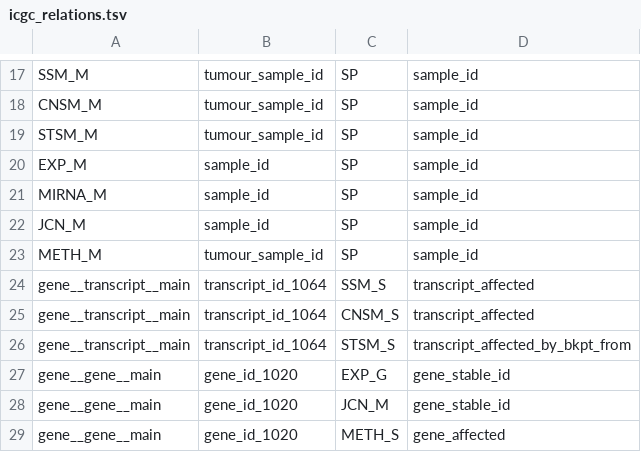
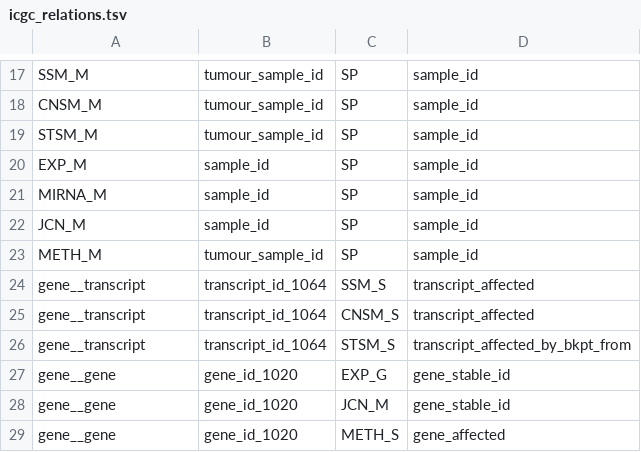
Before and after one commit to biomart/biomart-testdata, a TSV file: icgc_relations.tsv, drawn as a sheet; only a part is shown, gaps mark what is left out.

Commit message:
remove __main in tsv file

```diff
--- a/icgc_relations.tsv
+++ b/icgc_relations.tsv
@@ -23,7 +23,7 @@ JCN_M	sample_id	SP	sample_id
 METH_M	tumour_sample_id	SP	sample_id
-gene__transcript__main	transcript_id_1064	SSM_S	transcript_affected
-gene__transcript__main	transcript_id_1064	CNSM_S	transcript_affected
-gene__transcript__main	transcript_id_1064	STSM_S	transcript_affected_by_bkpt_from
-gene__gene__main	gene_id_1020	EXP_G	gene_stable_id
-gene__gene__main	gene_id_1020	JCN_M	gene_stable_id
-gene__gene__main	gene_id_1020	METH_S	gene_affected
+gene__transcript	transcript_id_1064	SSM_S	transcript_affected
+gene__transcript	transcript_id_1064	CNSM_S	transcript_affected
+gene__transcript	transcript_id_1064	STSM_S	transcript_affected_by_bkpt_from
+gene__gene	gene_id_1020	EXP_G	gene_stable_id
+gene__gene	gene_id_1020	JCN_M	gene_stable_id
+gene__gene	gene_id_1020	METH_S	gene_affected
```
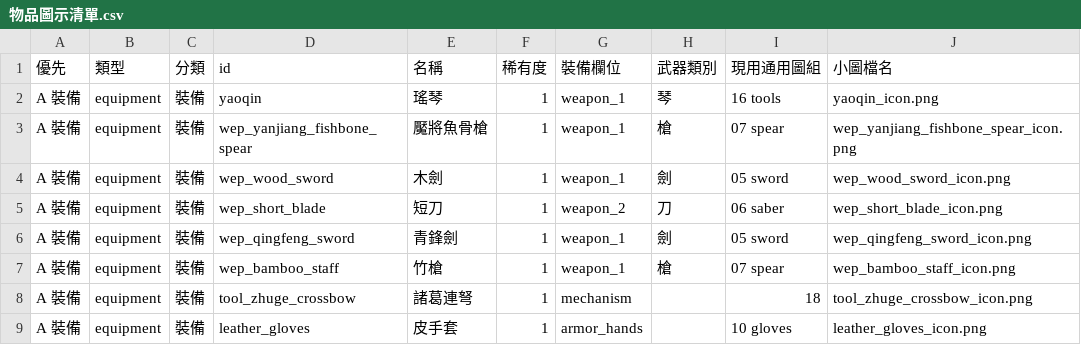
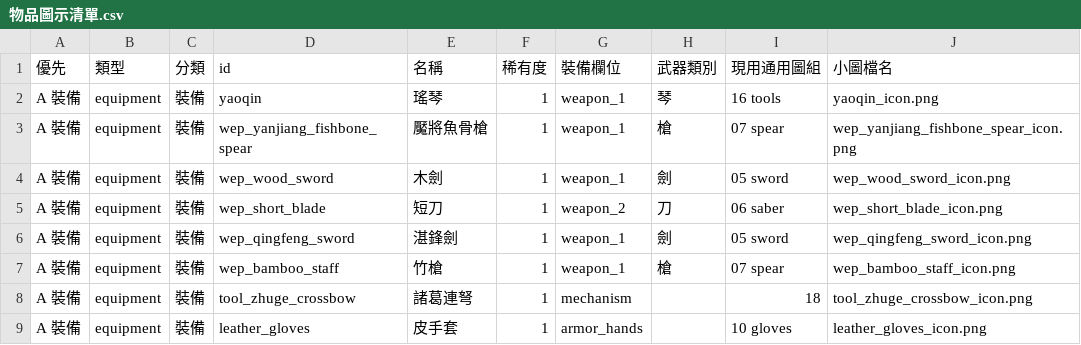
Before and after one commit to w790517102-blip/soulwuxiadungeon, a CSV file: docs/system_menu/物品圖示清單.csv, drawn as a sheet; only a part is shown; the diff names each change by its address in the sheet, - before the commit and + after, or states it on an @@ line.

```diff
--- a/docs/system_menu/物品圖示清單.csv
+++ b/docs/system_menu/物品圖示清單.csv
-E6 (名稱): 青鋒劍
+E6 (名稱): 湛鋒劍
```
Also changed, not shown: 12 other files.
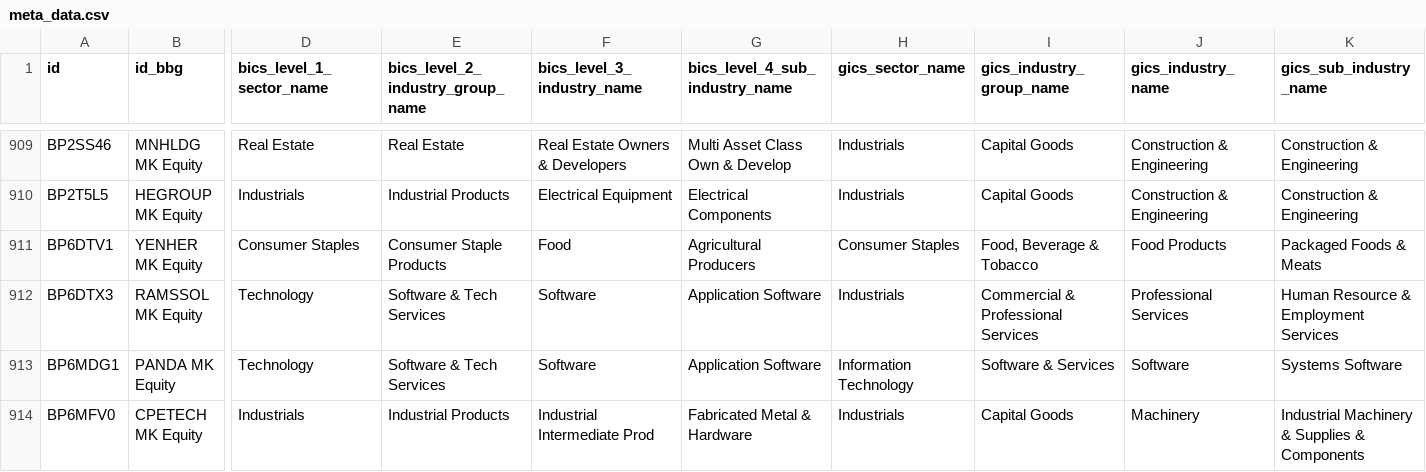
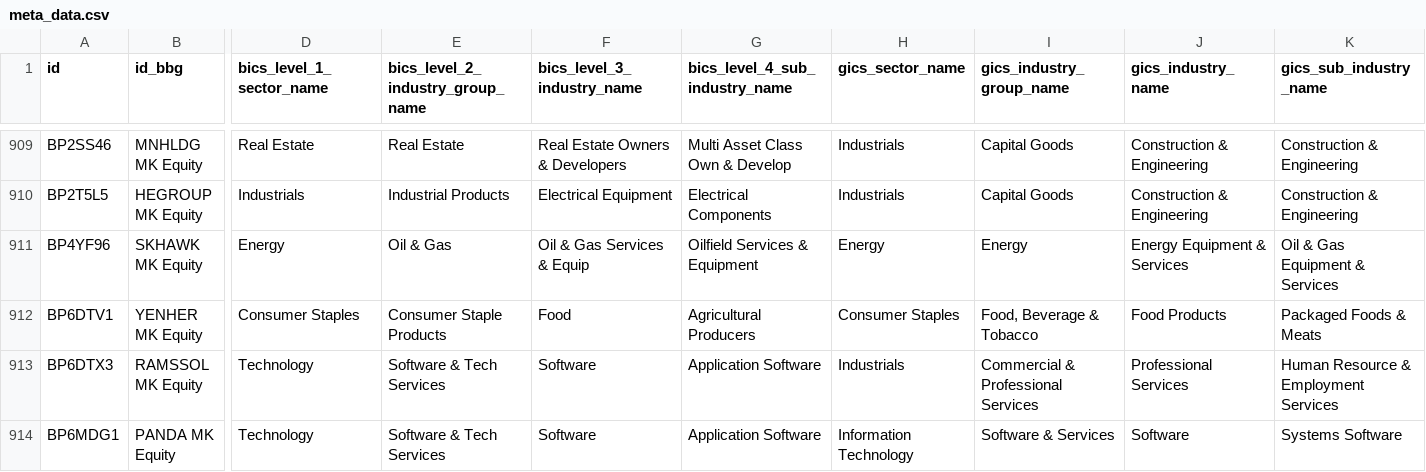
Before and after one commit to etq-quant/bursa, a CSV file: data/meta_data.csv, drawn as a sheet; only a part is shown, gaps mark what is left out; the shorter side is filled out with more unchanged rows; rows hold the shown columns only; the diff names each change by its address in the sheet, - before the commit and + after, or states it on an @@ line.

Commit message:
[bot] commit

```diff
--- a/data/meta_data.csv
+++ b/data/meta_data.csv
+row 911: BP4YF96 | SKHAWK MK Equity | Energy | Oil & Gas | Oil & Gas Services & Equip | Oilfield Services & Equipment | Energy | Energy | Energy Equipment & Services | Oil & Gas Equipment & Services
```
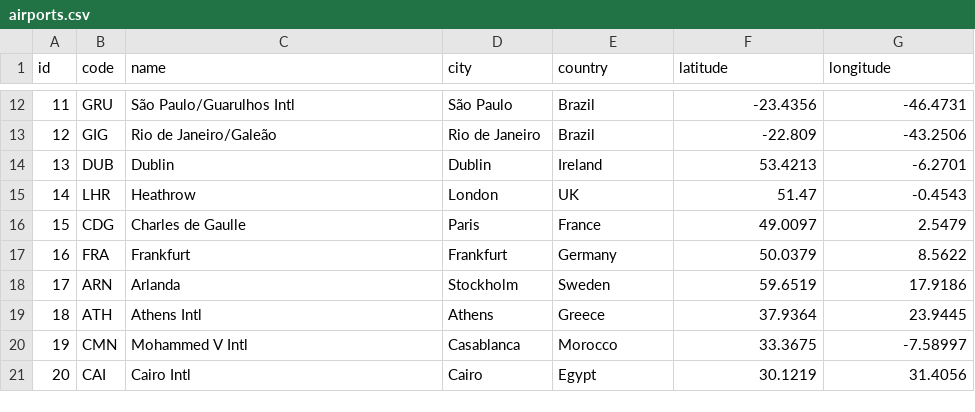
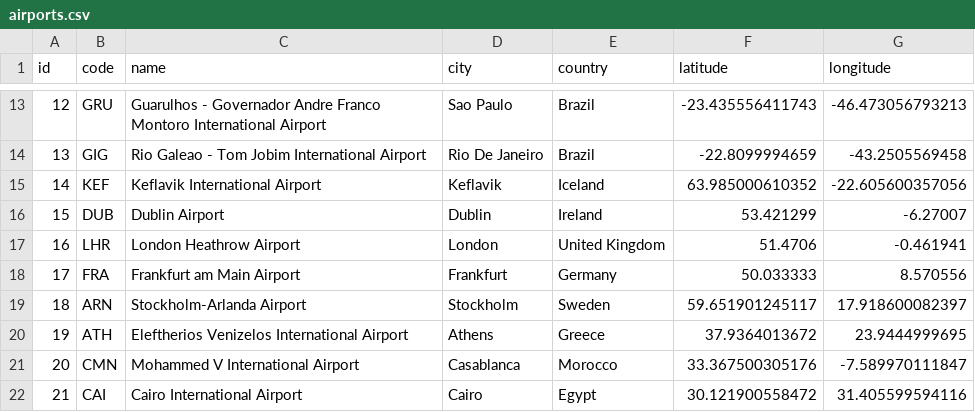
Before and after one commit to vanyan12/Flight-Network-Analyzer, a CSV file: backend/src/data/airports.csv, drawn as a sheet; only a part is shown, gaps mark what is left out; removed rows and columns are numbered as before the commit, all else as after; the diff covers the shown part only; the diff names each change by its address in the sheet, - before the commit and + after, or states it on an @@ line.

Commit message:
feat: Update airport and route data, enhance route rendering with bidirectional support

```diff
--- a/backend/src/data/airports.csv
+++ b/backend/src/data/airports.csv
@@ column A (id) renumbered from row 9 down @@
-C13 (name): São Paulo/Guarulhos Intl
+C13 (name): Guarulhos - Governador Andre Franco Montoro International Airport
-D13 (city): São Paulo
+D13 (city): Sao Paulo
-F13 (latitude): -23.4356
+F13 (latitude): -23.435556411743
-G13 (longitude): -46.4731
+G13 (longitude): -46.473056793213
-C14 (name): Rio de Janeiro/Galeão
+C14 (name): Rio Galeao - Tom Jobim International Airport
-D14 (city): Rio de Janeiro
+D14 (city): Rio De Janeiro
-F14 (latitude): -22.809
+F14 (latitude): -22.8099994659
-G14 (longitude): -43.2506
+G14 (longitude): -43.2505569458
+row 15: 14 | KEF | Keflavik International Airport | Keflavik | Iceland | 63.985000610352 | -22.605600357056
-C16 (name): Dublin
+C16 (name): Dublin Airport
-F16 (latitude): 53.4213
+F16 (latitude): 53.421299
-G16 (longitude): -6.2701
+G16 (longitude): -6.27007
-C17 (name): Heathrow
+C17 (name): London Heathrow Airport
-E17 (country): UK
+E17 (country): United Kingdom
-F17 (latitude): 51.47
+F17 (latitude): 51.4706
-G17 (longitude): -0.4543
+G17 (longitude): -0.461941
-row 16: 15 | CDG | Charles de Gaulle | Paris | France | 49.0097 | 2.5479
-C18 (name): Frankfurt
+C18 (name): Frankfurt am Main Airport
-F18 (latitude): 50.0379
+F18 (latitude): 50.033333
-G18 (longitude): 8.5622
+G18 (longitude): 8.570556
-C19 (name): Arlanda
+C19 (name): Stockholm-Arlanda Airport
-F19 (latitude): 59.6519
+F19 (latitude): 59.651901245117
-G19 (longitude): 17.9186
+G19 (longitude): 17.918600082397
-C20 (name): Athens Intl
+C20 (name): Eleftherios Venizelos International Airport
-F20 (latitude): 37.9364
+F20 (latitude): 37.9364013672
-G20 (longitude): 23.9445
+G20 (longitude): 23.9444999695
-C21 (name): Mohammed V Intl
+C21 (name): Mohammed V International Airport
-F21 (latitude): 33.3675
+F21 (latitude): 33.367500305176
-G21 (longitude): -7.58997
+G21 (longitude): -7.589970111847
-C22 (name): Cairo Intl
+C22 (name): Cairo International Airport
-F22 (latitude): 30.1219
+F22 (latitude): 30.121900558472
-G22 (longitude): 31.4056
+G22 (longitude): 31.405599594116
```
Also changed, not shown: 5 added rows, 1 removed row and 77 edited cells elsewhere in this file, backend/src/data/routes.csv, 2 other files.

Instructions to follow: Look through the records above for the string "rows", then copy every line that has it.

Answer for the task:
Before and after one commit to etq-quant/bursa, a CSV file: data/meta_data.csv, drawn as a sheet; only a part is shown, gaps mark what is left out; the shorter side is filled out with more unchanged rows; rows hold the shown columns only; the diff names each change by its address in the sheet, - before the commit and + after, or states it on an @@ line.
Before and after one commit to vanyan12/Flight-Network-Analyzer, a CSV file: backend/src/data/airports.csv, drawn as a sheet; only a part is shown, gaps mark what is left out; removed rows and columns are numbered as before the commit, all else as after; the diff covers the shown part only; the diff names each change by its address in the sheet, - before the commit and + after, or states it on an @@ line.
Also changed, not shown: 5 added rows, 1 removed row and 77 edited cells elsewhere in this file, backend/src/data/routes.csv, 2 other files.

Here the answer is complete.